Thank you everyone who has taken part in this lively and wide-ranging discussion about bees and bee products.
The importance of bees cannot be understated. In additional to providing honey, their value lies in pollination and ecosystem services, economic value as a source of income and, cultural and religious significance.
We have heard from a number of countries about the range of uses of bee products, including the use of honey in brewing in Kenya, as a medicine or sweetener for traditional medicines, to feeding bee brood to sick bees as medicine. The cost and accessibility of honey was raised in a couple of responses – and, although honey production seems to be available year-round, the general decline and costs of beekeeping has raised the price of honey in some countries.
From a national perspective, there are still a number of countries that do not actively support sustainable beekeeping, or create the right condition for agriculture and apiculture to benefit from each other. Some initiatives were highlighted, such as two World Bank resource projects in Tunisia, which addresses beekeeping as an incoming generating activity. Regional and national initiatives have a critical role to play in sharing knowledge, building capacity and supporting the development of better policies and practices.
A number of responses were hopeful about the future of beekeeping. Bella Gabitashvili from Georgia suggests that the number of farmers interested in beekeeping is increasing, but more technical knowledge is required. Florence Egal in Italy gives an example of how beekeeping can be an optimal coping mechanism and livelihood strategy for displaced people and families who have lost livestock due to famine or conflict.

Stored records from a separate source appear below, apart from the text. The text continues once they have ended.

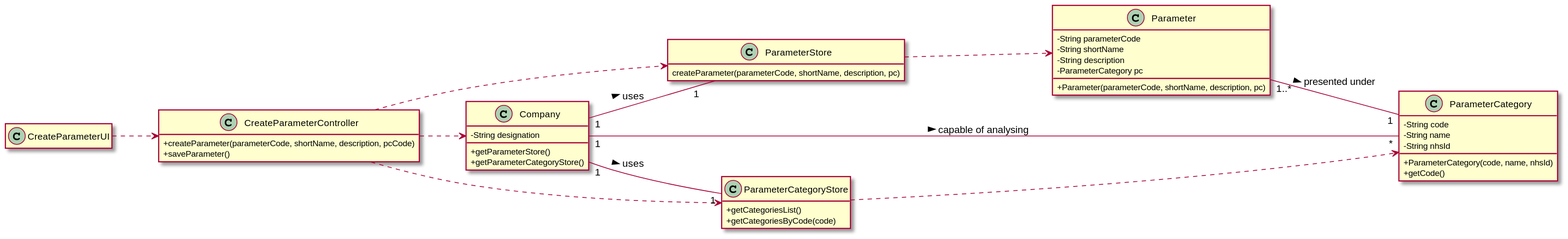
This is docs/SprintB/US_10/US010_CD.svg from ana-albergaria/LAPR2-ISEP, a PlantUML export, as it was before one commit.
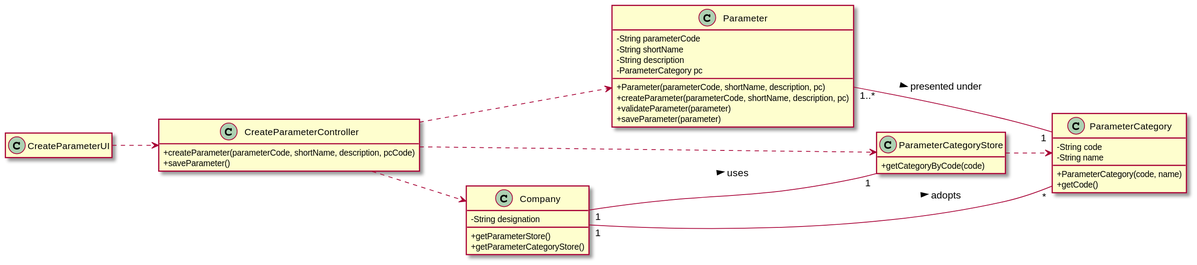
After the change.

What changed in the source:
```diff
@@ -4,14 +4,8 @@
 left to right direction
 skinparam classAttributeIconSize 0
 
-
 class ParameterCategoryStore {
-    +getCategoriesList()
-    +getCategoriesByCode(code)
-}
-
-class ParameterStore {
-    createParameter(parameterCode, shortName, description, pc)
+    +getCategoryByCode(code)
 }
 
 class Parameter {
@@ -20,13 +14,15 @@
   -String description
   -ParameterCategory pc
   +Parameter(parameterCode, shortName, description, pc)
+  +createParameter(parameterCode, shortName, description, pc)
+  +validateParameter(parameter)
+  +saveParameter(parameter)
 }
 
 class ParameterCategory {
    -String code
    -String name
-   -String nhsId
-   +ParameterCategory(code, name, nhsId)
+   +ParameterCategory(code, name)
    +getCode()
 }
 
@@ -46,14 +42,12 @@
 }
 
 CreateParameterUI ..> CreateParameterController
-CreateParameterController ..> ParameterStore
 CreateParameterController ..> Company
 CreateParameterController ..> ParameterCategoryStore
-ParameterStore ..> Parameter
+CreateParameterController ..> Parameter
 ParameterCategoryStore ..> ParameterCategory
-Company "1" -- "1" ParameterStore : uses >
 Company "1" -- "1" ParameterCategoryStore : uses >
-Company "1" -- "*" ParameterCategory : capable of analysing >
+Company "1" -- "*" ParameterCategory : adopts >
 Parameter "1..*" -- "1" ParameterCategory : presented under >
 
 
```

While pollination was not a direct topic of this discussion there is clearly a need for further discussion on pollination services provided by honeybees. In particular, the challenges bees face in terms of habitat loss, invasive species, pathogens, agro-chemicals and climate change. Lal Manavado from Norway provided us with a succinct summary of some of the approaches needed to address some of these issues.
We hope to follow up on the pollination issues next year. In the meantime, please do join the TECA knowledge base and Beekeeping exchange group to continue the discussion on best practices and technologies in the apiculture sector.